■ REQUIRED ACTION: In the records, find every line with the word "webcam" and copy it out.

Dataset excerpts
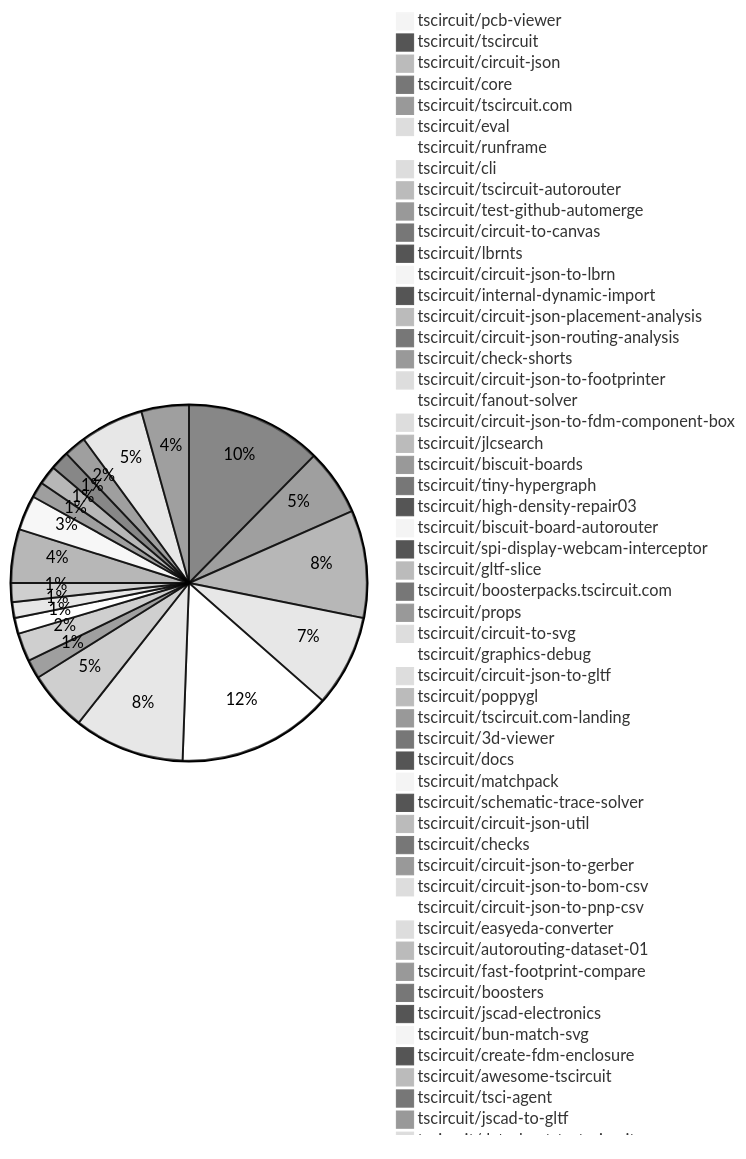
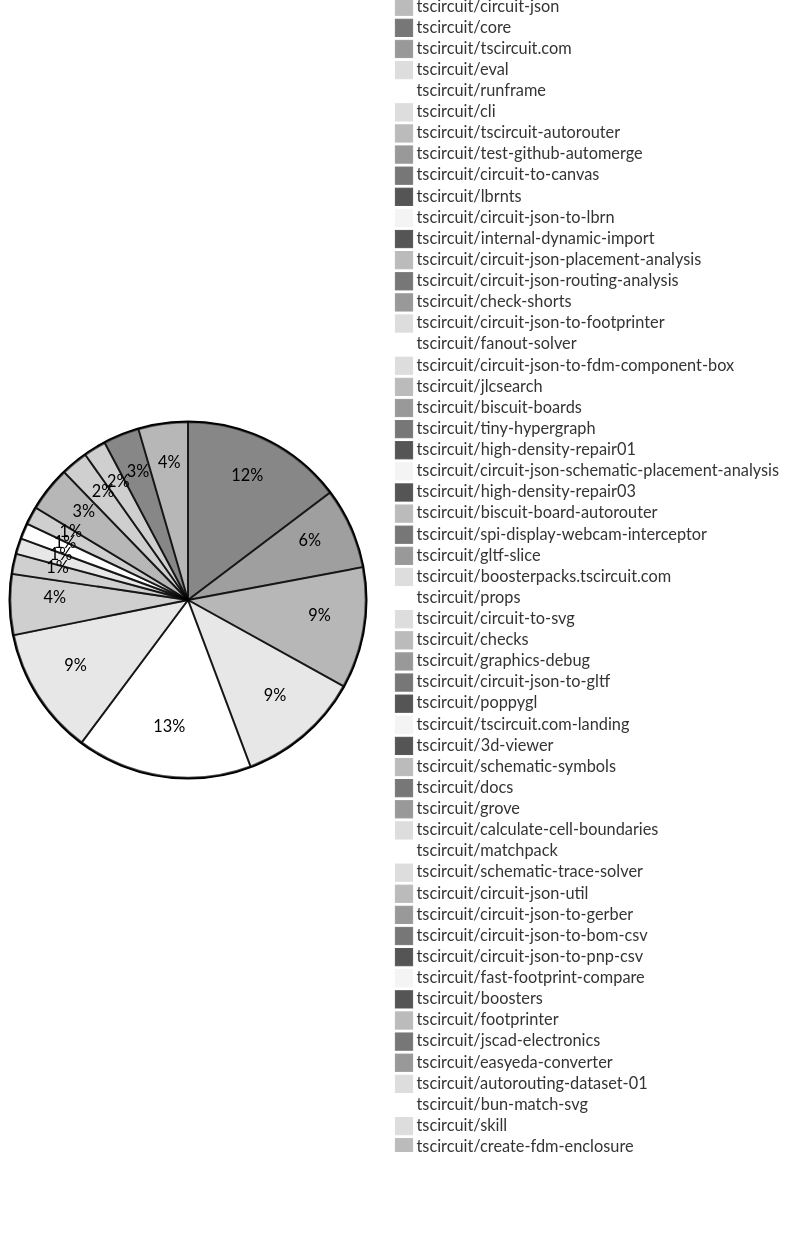
The diagram in README.md (tscircuit/contribution-tracker), drawn with Mermaid (neutral theme) before and after one commit. The commit also changed other lines of this file and 3 other files, not shown here.

````diff
--- a/README.md
+++ b/README.md
@@ -30,57 +30,64 @@
 ```mermaid
 pie
     "tscircuit/pcb-viewer" : 4
-    "tscircuit/tscircuit" : 43
-    "tscircuit/circuit-json" : 2
-    "tscircuit/core" : 21
-    "tscircuit/tscircuit.com" : 34
-    "tscircuit/eval" : 29
-    "tscircuit/runframe" : 49
-    "tscircuit/cli" : 35
-    "tscircuit/tscircuit-autorouter" : 19
+    "tscircuit/tscircuit" : 72
+    "tscircuit/circuit-json" : 6
+    "tscircuit/core" : 36
+    "tscircuit/tscircuit.com" : 54
+    "tscircuit/eval" : 55
+    "tscircuit/runframe" : 78
+    "tscircuit/cli" : 57
+    "tscircuit/tscircuit-autorouter" : 27
     "tscircuit/test-github-automerge" : 1
     "tscircuit/circuit-to-canvas" : 6
     "tscircuit/lbrnts" : 2
     "tscircuit/circuit-json-to-lbrn" : 3
     "tscircuit/internal-dynamic-import" : 4
     "tscircuit/circuit-json-placement-analysis" : 9
-    "tscircuit/circuit-json-routing-analysis" : 4
+    "tscircuit/circuit-json-routing-analysis" : 6
     "tscircuit/check-shorts" : 2
-    "tscircuit/circuit-json-to-footprinter" : 2
-    "tscircuit/fanout-solver" : 5
+    "tscircuit/circuit-json-to-footprinter" : 7
+    "tscircuit/fanout-solver" : 7
     "tscircuit/circuit-json-to-fdm-component-box" : 5
-    "tscircuit/jlcsearch" : 6
-    "tscircuit/biscuit-boards" : 17
+    "tscircuit/jlcsearch" : 8
+    "tscircuit/biscuit-boards" : 20
     "tscircuit/tiny-hypergraph" : 3
-    "tscircuit/high-density-repair03" : 3
-    "tscircuit/biscuit-board-autorouter" : 11
-    "tscircuit/spi-display-webcam-interceptor" : 1
+    "tscircuit/high-density-repair01" : 1
+    "tscircuit/circuit-json-schematic-placement-analysis" : 1
+    "tscircuit/high-density-repair03" : 4
+    "tscircuit/biscuit-board-autorouter" : 12
+    "tscircuit/spi-display-webcam-interceptor" : 3
     "tscircuit/gltf-slice" : 3
     "tscircuit/boosterpacks.tscircuit.com" : 5
-    "tscircuit/props" : 1
+    "tscircuit/props" : 2
     "tscircuit/circuit-to-svg" : 1
+    "tscircuit/checks" : 10
     "tscircuit/graphics-debug" : 2
-    "tscircuit/circuit-json-to-gltf" : 2
+    "tscircuit/circuit-json-to-gltf" : 3
     "tscircuit/poppygl" : 1
     "tscircuit/tscircuit.com-landing" : 6
-    "tscircuit/3d-viewer" : 4
+    "tscircuit/3d-viewer" : 5
+    "tscircuit/schematic-symbols" : 1
     "tscircuit/docs" : 2
-    "tscircuit/matchpack" : 2
+    "tscircuit/grove" : 2
+    "tscircuit/calculate-cell-boundaries" : 2
+    "tscircuit/matchpack" : 3
     "tscircuit/schematic-trace-solver" : 6
     "tscircuit/circuit-json-util" : 1
-    "tscircuit/checks" : 7
     "tscircuit/circuit-json-to-gerber" : 4
     "tscircuit/circuit-json-to-bom-csv" : 1
     "tscircuit/circuit-json-to-pnp-csv" : 1
-    "tscircuit/easyeda-converter" : 20
-    "tscircuit/autorouting-dataset-01" : 1
-    "tscircuit/fast-footprint-compare" : 1
-    "tscircuit/boosters" : 15
+    "tscircuit/fast-footprint-compare" : 4
+    "tscircuit/boosters" : 16
+    "tscircuit/footprinter" : 1
     "tscircuit/jscad-electronics" : 2
+    "tscircuit/easyeda-converter" : 22
+    "tscircuit/autorouting-dataset-01" : 2
     "tscircuit/bun-match-svg" : 1
+    "tscircuit/skill" : 1
     "tscircuit/create-fdm-enclosure" : 2
     "tscircuit/awesome-tscircuit" : 1
     "tscircuit/tsci-agent" : 2
     "tscircuit/jscad-to-gltf" : 1
     "tscircuit/datasheet-to-tscircuit" : 2
 ```
````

■ RESULT OF THE EXERCISE:
-    "tscircuit/spi-display-webcam-interceptor" : 1
+    "tscircuit/spi-display-webcam-interceptor" : 3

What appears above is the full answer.